Alleged financial swindler Bernard Madoff reached a partial settlement with the US Securities and Exchange Commission (SEC) on a civil fraud case, a deal that should have no effect on the criminal probe into his fraudulent activities.
AFP - Alleged Wall Street investment scam mastermind Bernard Madoff reached a partial settlement on a civil fraud case, regulators said Monday.
But analysts said the deal had no effect on a wide-ranging criminal probe into what is believed to be one of the biggest securities fraud cases on record.
The Securities and Exchange Commission (SEC) said Madoff, the alleged mastermind of a 50-billion-dollar fraud, agreed to a consent order filed in federal court by the financial market regulator.
Madoff agreed to a proposed settlement "without admitting or denying the allegations of the SEC's complaint," filed on December 11, the SEC said.
Upon acceptance by the court, the order would extend a freeze on Madoff's assets. But it would leave the questions of repayments and penalties "to be decided at a later time."
But the SEC said that by accepting the consent order, Madoff agrees that "the facts of the complaint are established and cannot be contested by Madoff."
Madoff also faces criminal charges in connection with the scheme that lost some 50 billion dollars in a years-long pyramid fraud. He has been charged but not been indicted and there is no immediate indication of when he could go to trial.
Jacob Frenkel, a former prosecutor and SEC official who is now in private practice, said the civil settlement was largely irrelevant to the overall investigation.
Madoff "is never coming back in the industry and the (court-appointed) receiver is collecting all of his assets, so he has no reason to care or continue a fight with the SEC," Frenkel said.
"This has no outcome at all on any other proceeding."
Frenkel said Madoff "has an interest in his cooperating as long as possible" because any end to the cooperation could result in an indictment and possible incarceration.
The settlement "shows some progress being made" in the probe, said Christopher Bebel, a former SEC attorney who is in private practice in Houston, Texas.

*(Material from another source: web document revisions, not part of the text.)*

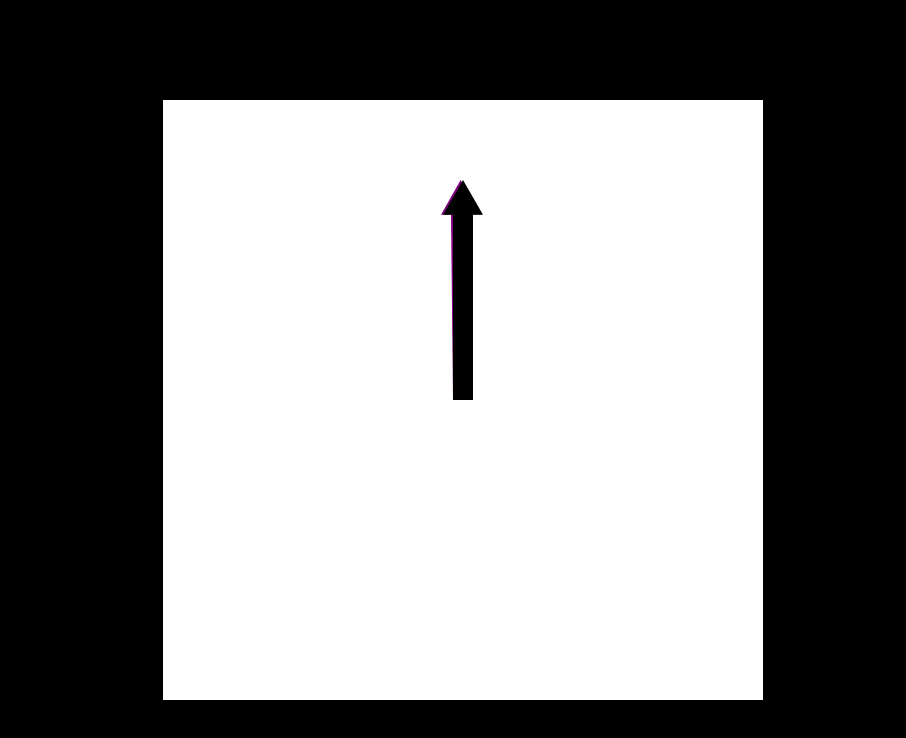
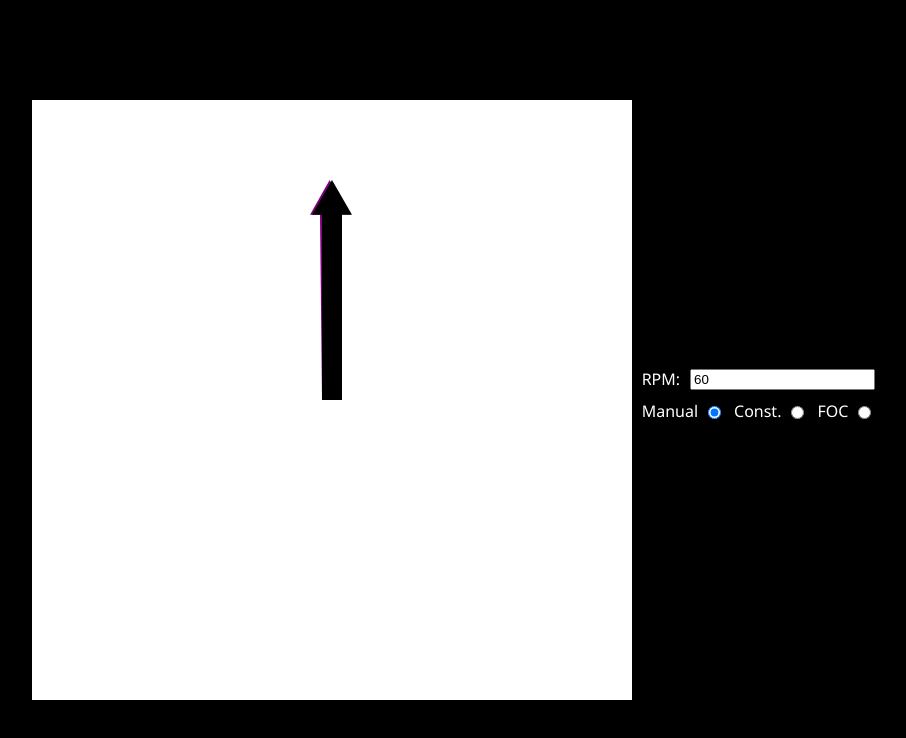
Before and after one commit to koalakoker/PWM, a plain HTML site: page index.html in a window 1280 px wide. Shown: the whole page, without its empty margins (177-1083 px from the left). Drawn offline with Linux system fonts and the light colour scheme.

Commit message:
Input for RPM

```diff
--- a/index.html
+++ b/index.html
@@ -1,10 +1,38 @@
 <html>
   <head>
-    <title>Bare bone</title>
+    <title>Synchronous motor simulation</title>
     <link rel="stylesheet" href="style.css" />
   </head>
   <body>
     <canvas id="myCanvas"></canvas>
+
+    <div class="container">
+      <div class="row">
+        <label class="label" for="rpm">RPM:</label>
+        <input type="number" id="rpm" />
+      </div>
+      <div class="row">
+        <div class="radio-container">
+          <label class="radio-label" for="manualRadioButton">Manual</label>
+          <input
+            type="radio"
+            name="option"
+            id="manualRadioButton"
+            value="manual"
+            checked
+          />
+        </div>
+        <div class="radio-container">
+          <label class="radio-label" for="autoRadioButton">Const.</label>
+          <input type="radio" name="option" id="autoRadioButton" value="auto" />
+        </div>
+        <div class="radio-container">
+          <label class="radio-label" for="focRadioButton">FOC</label>
+          <input type="radio" name="option" id="focRadioButton" value="foc" />
+        </div>
+      </div>
+    </div>
+
     <script src="utils.js"></script>
     <script src="vector.js"></script>
     <script src="mechVector.js"></script>
--- a/main.js
+++ b/main.js
@@ -3,13 +3,54 @@ canvas.width = 600;
 canvas.height = 600;
 let ctx = canvas.getContext("2d");
 let rotor = new MechVector(0.2, 2, "purple", 200, 0);
-let stator = new ManualVector(canvas, "black", 200, Math.PI / 2);
-//stator.speed = rpm2rads(30);
-let motor = new Motor(stator, rotor);
+let autoStator = new Vector("black", 200, 0);
+let manualStator = new ManualVector(canvas, "black", 200, Math.PI / 2);
+let motor = new Motor(manualStator, rotor);
 let fps = 60;
 let dt = 1 / fps;
 
+// Inputs
+let rpm = document.getElementById("rpm");
+rpm.value = 60;
+
 setInterval(draw, 1000 / fps);
+
+var autoRadioButton = document.querySelector(
+  'input[name="option"][value="auto"]'
+);
+var focRadioButton = document.querySelector(
+  'input[name="option"][value="foc"]'
+);
+var manualRadioButton = document.querySelector(
+  'input[name="option"][value="manual"]'
+);
+
+// Function to handle radio button change event
+function handleRadioButtonChange() {
+  if (autoRadioButton.checked) {
+    // Auto radio button is selected, perform auto action
+    autoStator.angle = manualStator.angle;
+    autoStator.speed = rpm2rads(rpm.value);
+    motor.stator = autoStator;
+  } else if (manualRadioButton.checked) {
+    // Manual radio button is selected, perform manual action
+    manualStator.angle = autoStator.angle;
+    motor.stator = manualStator;
+  } else {
+    console.log("FOC");
+  }
+}
+
+// Add event listener to the radio buttons
+autoRadioButton.addEventListener("change", handleRadioButtonChange);
+manualRadioButton.addEventListener("change", handleRadioButtonChange);
+focRadioButton.addEventListener("change", handleRadioButtonChange);
+
+rpm.addEventListener("keydown", (e) => {
+  if (e.key === "Enter") {
+    autoStator.speed = rpm2rads(rpm.value);
+  }
+});
 
 function draw() {
   clearCanvas(ctx);
@@ -18,8 +59,15 @@ function draw() {
   motor.update(dt);
   rotor.draw(ctx);
   rotor.update(dt);
-  stator.draw(ctx);
-  stator.update(dt);
+  if (autoRadioButton.checked) {
+    autoStator.draw(ctx);
+    autoStator.update(dt);
+  } else if (manualRadioButton.checked) {
+    manualStator.draw(ctx);
+    manualStator.update(dt);
+  } else {
+  }
+
   ctx.restore();
 }
 
--- a/style.css
+++ b/style.css
@@ -14,3 +14,33 @@ html {
 #myCanvas {
   background-color: white;
 }
+
+.container {
+  display: flex;
+  flex-direction: column;
+  margin: 10;
+}
+
+.row {
+  display: flex;
+  align-items: center;
+  margin-bottom: 10px;
+}
+
+.radio-label {
+  color: white;
+  margin-right: 5px;
+  font-family: "Segoe UI", Tahoma, Geneva, Verdana, sans-serif;
+}
+
+.label {
+  color: white;
+  margin-right: 10px;
+  font-family: "Segoe UI", Tahoma, Geneva, Verdana, sans-serif;
+}
+
+.radio-container {
+  display: flex;
+  align-items: center;
+  margin-right: 10px;
+}
```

But Bebel said the deal is insignificant because Madoff cannot pay back the customers to any significant degree.
Date created : 2009-02-10